Helping Teens with TBI Use Social Media Appropriately
[Dr. Juliet Haarbauer-Krupa] First of all, I urge parents to keep close supervision on their teens with their computers and electronic devices after they've been in the hospital for a brain injury. That's the best mechanism because it's done on an individual basis. I think if teens are injured later in their teen years, they may have earned the ability to do that independently, and parents might have to take a step back and say, "Okay, since you were hospitalized, we're just going to help you follow this for a while until you get back to where you were." In our program, those topics come up all the time. What happens is, one of our peer coaches will say, did you— We do current events, and I started doing this because that kind of information is in the news all the time—"Did you hear about the teen who got arrested for this?" So we talk about what is appropriate, so that is discussed in a current event discussion. The way our program is structured, we can't possibly monitor that after they leave us. With our Facebook group, we have seen some teens displaying things on their pages that we contact their parents—we always go back to their parents and let their parents know when we see that. I think parents are the best to help them in the long term. Unfortunately for teens in college whose parents aren't with them, that monitoring system isn't in place and in that case, it has to be monitored by their peers. One of the teens told us he had been sending way too many text messages. We asked him what that meant, and he said, "Well, my friend told me I was sending 100 text messages a day to him since my brain injury." And he said, "He told me that wasn't right." So we were thrilled to hear that he was listening to his peers. And he said, "I did it because I forgot when I texted him." So one of the peer coaches said to him, "Oh, well you can see on your phone how many texts you've sent." But he sent so many that it had disappeared from his screen. So I think parent supervision is key for that. When you're in college, your peers will tell you whether it's right, and unfortunately if the behavior persists, the law is going to tell you it's not right. As much as we want to avoid that, it's not always possible.

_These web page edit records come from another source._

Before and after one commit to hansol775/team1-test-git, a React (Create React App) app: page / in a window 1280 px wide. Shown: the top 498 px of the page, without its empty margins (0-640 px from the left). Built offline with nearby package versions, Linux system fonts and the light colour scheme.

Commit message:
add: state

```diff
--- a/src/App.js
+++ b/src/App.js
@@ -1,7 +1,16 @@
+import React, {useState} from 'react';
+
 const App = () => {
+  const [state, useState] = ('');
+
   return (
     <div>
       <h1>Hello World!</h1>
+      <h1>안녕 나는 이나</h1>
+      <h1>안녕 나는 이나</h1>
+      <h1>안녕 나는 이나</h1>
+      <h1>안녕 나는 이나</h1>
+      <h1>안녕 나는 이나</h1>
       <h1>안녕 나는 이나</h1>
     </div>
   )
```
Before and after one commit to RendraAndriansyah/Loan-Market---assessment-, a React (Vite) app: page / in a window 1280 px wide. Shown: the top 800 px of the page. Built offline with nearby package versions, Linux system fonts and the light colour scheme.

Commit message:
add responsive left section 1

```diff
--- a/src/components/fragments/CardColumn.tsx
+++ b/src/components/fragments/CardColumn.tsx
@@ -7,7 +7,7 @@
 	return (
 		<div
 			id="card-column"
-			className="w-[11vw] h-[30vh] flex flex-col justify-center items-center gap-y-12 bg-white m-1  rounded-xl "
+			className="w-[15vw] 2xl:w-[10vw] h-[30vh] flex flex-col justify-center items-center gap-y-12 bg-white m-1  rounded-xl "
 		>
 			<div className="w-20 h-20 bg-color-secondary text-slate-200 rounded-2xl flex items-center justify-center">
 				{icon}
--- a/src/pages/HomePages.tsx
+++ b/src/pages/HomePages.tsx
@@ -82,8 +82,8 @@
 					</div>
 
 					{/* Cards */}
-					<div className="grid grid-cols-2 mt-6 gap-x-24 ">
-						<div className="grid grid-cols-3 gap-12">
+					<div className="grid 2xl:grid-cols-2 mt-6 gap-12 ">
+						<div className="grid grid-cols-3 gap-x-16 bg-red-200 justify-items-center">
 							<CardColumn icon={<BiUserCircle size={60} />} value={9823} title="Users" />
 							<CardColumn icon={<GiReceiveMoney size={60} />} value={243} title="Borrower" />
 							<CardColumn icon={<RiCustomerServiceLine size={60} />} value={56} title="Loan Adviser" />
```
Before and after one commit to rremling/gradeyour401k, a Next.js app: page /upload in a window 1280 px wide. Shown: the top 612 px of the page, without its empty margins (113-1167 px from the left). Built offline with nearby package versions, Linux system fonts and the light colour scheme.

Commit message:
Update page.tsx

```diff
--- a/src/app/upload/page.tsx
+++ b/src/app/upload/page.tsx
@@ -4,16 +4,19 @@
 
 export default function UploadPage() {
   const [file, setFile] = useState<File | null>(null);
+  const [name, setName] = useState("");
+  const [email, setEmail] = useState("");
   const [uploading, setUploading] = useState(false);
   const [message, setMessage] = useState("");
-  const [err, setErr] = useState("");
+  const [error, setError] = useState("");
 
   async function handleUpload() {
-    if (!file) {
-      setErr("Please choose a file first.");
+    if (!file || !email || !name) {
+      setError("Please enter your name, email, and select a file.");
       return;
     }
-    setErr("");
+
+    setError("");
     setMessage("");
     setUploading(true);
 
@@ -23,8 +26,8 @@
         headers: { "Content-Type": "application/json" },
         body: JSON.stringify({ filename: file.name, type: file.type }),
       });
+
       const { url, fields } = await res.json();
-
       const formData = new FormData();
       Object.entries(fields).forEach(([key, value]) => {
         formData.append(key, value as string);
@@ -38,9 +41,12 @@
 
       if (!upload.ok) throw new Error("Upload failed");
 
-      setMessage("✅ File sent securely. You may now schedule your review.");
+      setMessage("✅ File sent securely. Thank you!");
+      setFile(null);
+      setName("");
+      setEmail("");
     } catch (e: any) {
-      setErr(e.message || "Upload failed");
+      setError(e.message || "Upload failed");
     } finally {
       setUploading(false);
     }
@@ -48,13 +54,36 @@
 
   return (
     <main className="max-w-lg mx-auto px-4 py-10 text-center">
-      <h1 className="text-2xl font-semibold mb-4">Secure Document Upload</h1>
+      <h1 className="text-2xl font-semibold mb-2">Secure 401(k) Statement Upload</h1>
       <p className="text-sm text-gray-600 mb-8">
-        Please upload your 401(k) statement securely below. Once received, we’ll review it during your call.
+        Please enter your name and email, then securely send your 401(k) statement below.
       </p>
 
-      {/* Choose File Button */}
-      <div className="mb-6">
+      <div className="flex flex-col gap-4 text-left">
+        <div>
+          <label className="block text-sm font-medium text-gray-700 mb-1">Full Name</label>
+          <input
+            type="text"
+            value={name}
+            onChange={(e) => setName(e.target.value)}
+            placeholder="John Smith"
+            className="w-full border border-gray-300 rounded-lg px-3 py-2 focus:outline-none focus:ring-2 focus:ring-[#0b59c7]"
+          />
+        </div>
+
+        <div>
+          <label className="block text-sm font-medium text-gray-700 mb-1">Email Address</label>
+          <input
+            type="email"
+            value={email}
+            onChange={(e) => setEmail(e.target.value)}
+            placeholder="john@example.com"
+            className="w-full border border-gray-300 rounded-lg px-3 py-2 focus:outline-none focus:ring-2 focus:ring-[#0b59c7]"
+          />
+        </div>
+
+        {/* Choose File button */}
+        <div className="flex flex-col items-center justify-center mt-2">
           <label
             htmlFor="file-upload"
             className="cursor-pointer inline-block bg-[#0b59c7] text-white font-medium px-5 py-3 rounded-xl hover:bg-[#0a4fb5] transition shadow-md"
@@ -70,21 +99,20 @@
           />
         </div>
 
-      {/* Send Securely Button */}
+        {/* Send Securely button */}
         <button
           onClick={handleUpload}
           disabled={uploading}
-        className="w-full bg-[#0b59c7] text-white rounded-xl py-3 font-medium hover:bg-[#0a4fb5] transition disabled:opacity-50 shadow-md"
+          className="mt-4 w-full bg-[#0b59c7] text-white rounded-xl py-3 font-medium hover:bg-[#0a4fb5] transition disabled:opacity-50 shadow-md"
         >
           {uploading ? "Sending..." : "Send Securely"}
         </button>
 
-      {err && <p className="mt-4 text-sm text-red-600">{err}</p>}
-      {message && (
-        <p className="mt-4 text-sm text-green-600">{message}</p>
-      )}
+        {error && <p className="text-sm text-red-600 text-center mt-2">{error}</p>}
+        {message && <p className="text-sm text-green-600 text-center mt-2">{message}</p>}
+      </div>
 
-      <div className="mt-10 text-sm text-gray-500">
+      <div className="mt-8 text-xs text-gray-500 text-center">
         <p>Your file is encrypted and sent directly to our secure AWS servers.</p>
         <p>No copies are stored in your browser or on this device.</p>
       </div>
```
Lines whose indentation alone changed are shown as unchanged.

Posting an inappropriate message on Facebook or inundating friends with texts can be social media pitfalls for any teen, especially those with a brain injury. Dr. Juliet Haarbauer-Krupa talks about how parents, especially, can help.
Posted on BrainLine July 2, 2013.
Produced by Victoria Tilney McDonough, Justin Rhodes, and Lara Collins, BrainLine.